### DATASET EXCERPTS
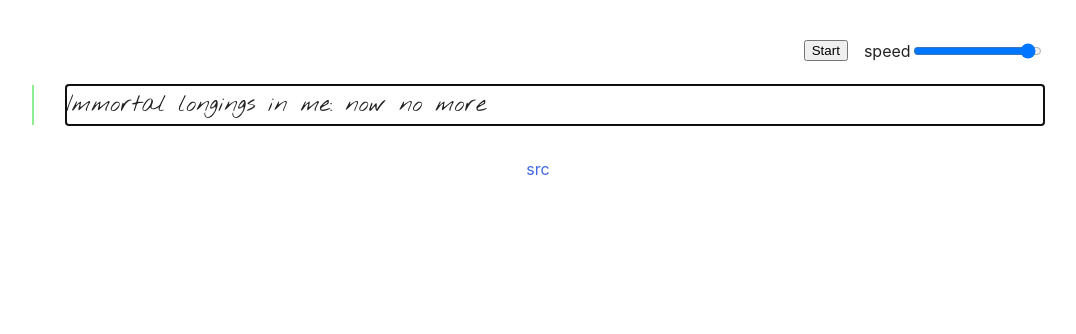
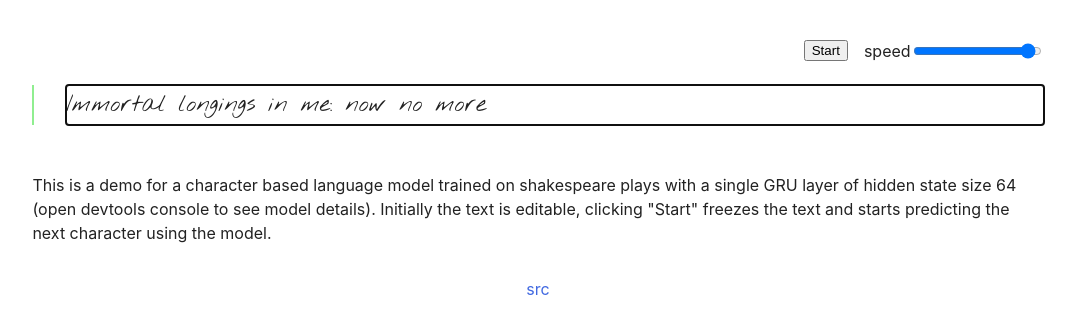
Before and after one commit to suyash/char-rnn, a website with bundled scripts: page demo/src/html/index.html in a window 1280 px wide. Shown: the whole page, without its empty margins (102-1178 px from the left). Built offline with nearby package versions, Linux system fonts and the light colour scheme; what @tensorflow/tfjs would draw is missing.

Commit message:
demo: add some description to index.html

```diff
--- a/demo/src/html/index.html
+++ b/demo/src/html/index.html
@@ -67,12 +67,12 @@
             flex-direction: column;
             align-items: center;
             margin: 2rem 0;
+            line-height: 1.5rem;
         }
 
         footer a {
             color: royalblue;
             text-decoration: none;
-            line-height: 1.5rem;
         }
 
         footer a:hover {
@@ -98,7 +98,12 @@
             <pre id="prediction" contenteditable="true"></pre>
         </section>
         <footer>
-            <a href="https://github.com/suyash/char-rnn" target="_blank" rel="noopener">src</a>
+            <p>
+                This is a demo for a character based language model trained on shakespeare plays with a single GRU layer of hidden state size 64 (open devtools console to see model details). Initially the text is editable, clicking "Start" freezes the text and starts predicting the next character using the model.
+            </p>
+            <p>
+                <a href="https://github.com/suyash/char-rnn" target="_blank" rel="noopener">src</a>
+            </p>
         </footer>
     </main>
     <script src="https://cdn.jsdelivr.net/npm/@tensorflow/tfjs@0.12.6"> </script>
```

### YOUR GOAL
When you copy the records above, keep every word exact but leave out the pictures.

### WRITTEN RESPONSE
Before and after one commit to suyash/char-rnn, a website with bundled scripts: page demo/src/html/index.html in a window 1280 px wide. Shown: the whole page, without its empty margins (102-1178 px from the left). Built offline with nearby package versions, Linux system fonts and the light colour scheme; what @tensorflow/tfjs would draw is missing.

Commit message:
demo: add some description to index.html

```diff
--- a/demo/src/html/index.html
+++ b/demo/src/html/index.html
@@ -67,12 +67,12 @@
             flex-direction: column;
             align-items: center;
             margin: 2rem 0;
+            line-height: 1.5rem;
         }
 
         footer a {
             color: royalblue;
             text-decoration: none;
-            line-height: 1.5rem;
         }
 
         footer a:hover {
@@ -98,7 +98,12 @@
             <pre id="prediction" contenteditable="true"></pre>
         </section>
         <footer>
-            <a href="https://github.com/suyash/char-rnn" target="_blank" rel="noopener">src</a>
+            <p>
+                This is a demo for a character based language model trained on shakespeare plays with a single GRU layer of hidden state size 64 (open devtools console to see model details). Initially the text is editable, clicking "Start" freezes the text and starts predicting the next character using the model.
+            </p>
+            <p>
+                <a href="https://github.com/suyash/char-rnn" target="_blank" rel="noopener">src</a>
+            </p>
         </footer>
     </main>
     <script src="https://cdn.jsdelivr.net/npm/@tensorflow/tfjs@0.12.6"> </script>
```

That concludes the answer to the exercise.